Growing interest in environmental, social and governance (ESG) issues from investors, employees, customers and other stakeholders has put pressure on companies to act. And as companies respond, the board has become a central player in overseeing and integrating ESG risks and opportunities into their organizations—even as they rush to gather the experience and expertise needed to lead in the topic.
In light of this, Spencer Stuart and Diligent Institute surveyed 590 corporate directors for insights on how boards are structuring oversight of ESG issues, how they are adjusting to address ESG topics and how they are preparing directors to fulfill their responsibilities as they evolve and expand.
Our survey sheds light on a number of areas of boards’ ESG governance:
A plurality of respondents (43 percent) say primary ESG oversight is at the full board level, followed by nominating/governance committee (30 percent), and ESG/sustainability committee (15 percent).

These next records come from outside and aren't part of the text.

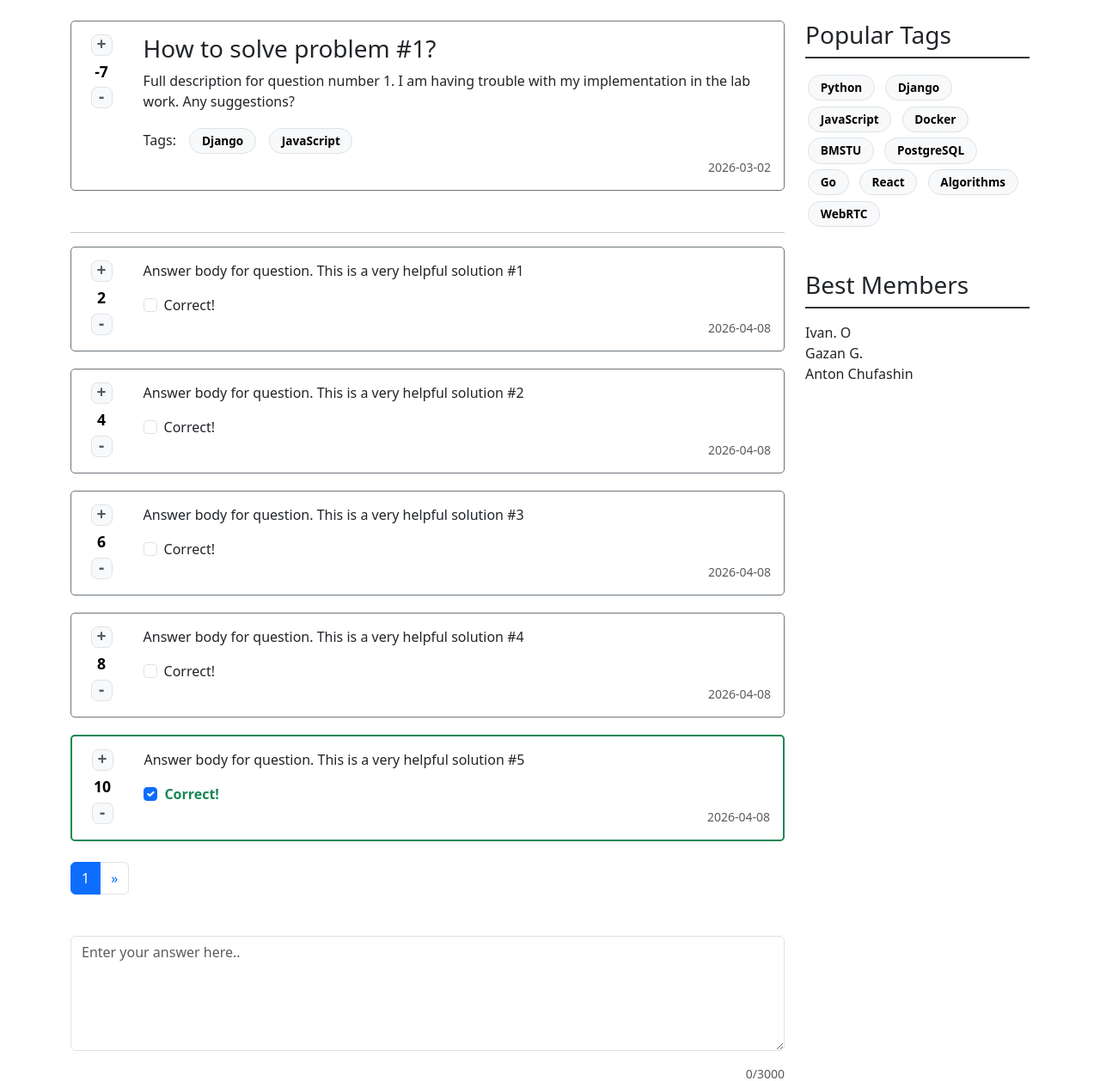
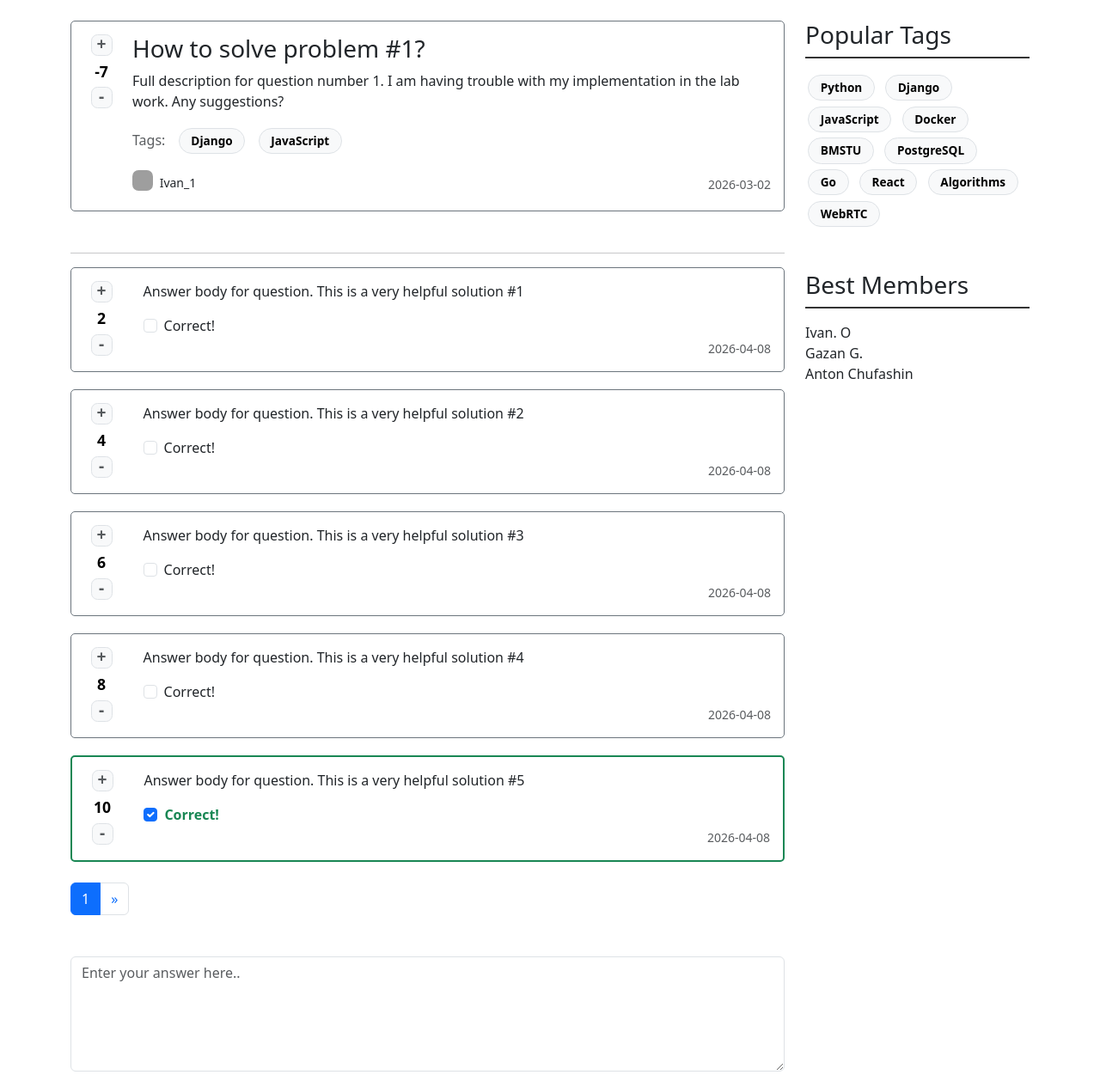
Before and after one commit to Oven29/2026-VK-EDU-Web-11-Ovchinnikov-I, a Django app: page /question/1/ in a window 1280 px wide. Shown: the part 69-1327 px from the top of the page at 86% size. Run offline with Django 5.2, Linux system fonts and the light colour scheme; some libraries are stand-ins or nearby versions; grey boxes are pictures that could not be loaded.

Commit message:
style: redesign question/answer cards - add profile in bottom, correct displaing; edit "fish" data (#2)

```diff
--- a/questions/static/questions/css/main.css
+++ b/questions/static/questions/css/main.css
@@ -34,7 +34,9 @@ a:hover {
 }
 
 .tag {
+    white-space: nowrap;
     display: inline-block;
+
     padding: 0.25rem 0.85rem;
     margin: 0.2rem;
 
@@ -156,6 +158,13 @@ a:hover {
     border: 1px solid #ddd;
 }
 
+.avatar-box-sm {
+    width: 24px;
+    height: 24px;
+    flex-shrink: 0;
+    border-radius: 30%;
+}
+
 footer {
     background: #f8f9fa;
     border-top: 1px solid var(--secondary-color);
--- a/questions/templates/questions/question.html
+++ b/questions/templates/questions/question.html
@@ -4,23 +4,37 @@
 
 {% block content %}
 <div class="question-card mb-5">
-    <div class="row">
-        <div class="col-1 text-center">
+    <div class="row g-3">
+        <div class="col-auto text-center">
             {% include 'questions/components/rating.html' with rating=question.rating %}
         </div>
-        <div class="col-11">
+        <div class="col">
             <h3>{{ question.title }}</h3>
             <p>{{ question.content }}</p>
             <div class="mt-3">
-                <span class="me-2">Tags:</span>
+                <span class="text-muted me-2">Tags:</span>
                 {% for tag in question.tags %}
-                <a href="{% url 'tag' tag %}" class="me-2 text-decoration-none tag">{{ tag }}</a>
+                <a href="{% url 'tag' tag %}" class="me-2 tag">{{ tag }}</a>
                 {% endfor %}
             </div>
 
-            <div class="text-end text-muted">
-                <small>{{ question.created_at }}</small>
+
+            <div class="d-flex justify-content-between align-items-center mt-3 flex-wrap gap-1">
+                <div>
+                    <small>
+                        <a href="{{ question.author.profile_path }}" class="fw-medium">
+                            <img src="{{ question.author.profile_photo }}" alt="{{ question.author.name }}"
+                                class="avatar-box-sm me-1 mb-2">
+                            {{ question.author.name }}
+                        </a>
+                    </small>
+                </div>
+
+                <div class="text-muted">
+                    <small>{{ question.created_at }}</small>
+                </div>
             </div>
+
         </div>
     </div>
 </div>
--- a/questions/views.py
+++ b/questions/views.py
@@ -11,7 +11,11 @@ TAGS = [
 ANSWERS = [
     {
         'content': f'Answer body for question. This is a very helpful solution #{i}',
-        'author': f'User_{i}',
+        'author': {
+            'name': f'User_{i}',
+            "profile_path": "#",
+            "profile_photo": "https://i.yapx.ru/dkv1w.jpg",
+        },
         'created_at': '2026-04-08',
         'is_correct': i % 5 == 0,
         'rating': i * 2
@@ -25,12 +29,18 @@ for i in range(1, 41):
         'id': i,
         'title': f'How to solve problem #{i}?',
         'content': f'Full description for question number {i}. I am having trouble with my implementation in the lab work. Any suggestions?',
-        'author': f'Ivan_{i}',
+        'author': {
+            'name': f'Ivan_{i}',
+            "profile_path": "#",
+            "profile_photo": "https://i.yapx.ru/dkv1w.jpg",
+        },
         'created_at': f'2026-03-{(i % 30) + 1:02d}',
         'tags': [TAGS[i % len(TAGS)], TAGS[(i + 1) % len(TAGS)]],
         'rating': i * 3 - 10,
         'answers_count': i % 7,
     })
+
+QUESTIONS[2]["tags"] = TAGS
 
 
 BEST_MEMBERS = [
```
Also changed, not shown: questions/templates/questions/index.html (+21 -8 lines).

Despite the intense focus on ESG from shareholders and other stakeholders, only a third (33 percent) of respondents say that their organizations are considering rethinking their structures and practices around ESG.
The pandemic accelerated ESG discussions in the boardroom. Before the pandemic, about 20 percent of respondents said they rarely or never discussed ESG. This number is now down to 4 percent. Meanwhile, the percentage who say they discuss ESG at every or nearly every meeting more than doubled, from 15 percent to 35 percent.
ESG goals and metrics are increasingly incorporated into other elements of business; 71 percent of respondents are incorporating ESG goals and metrics into overall company strategy. Another 52 percent are incorporating ESG into integrated risk management, 48 percent into criteria for director appointments, and 46 percent in executive compensation.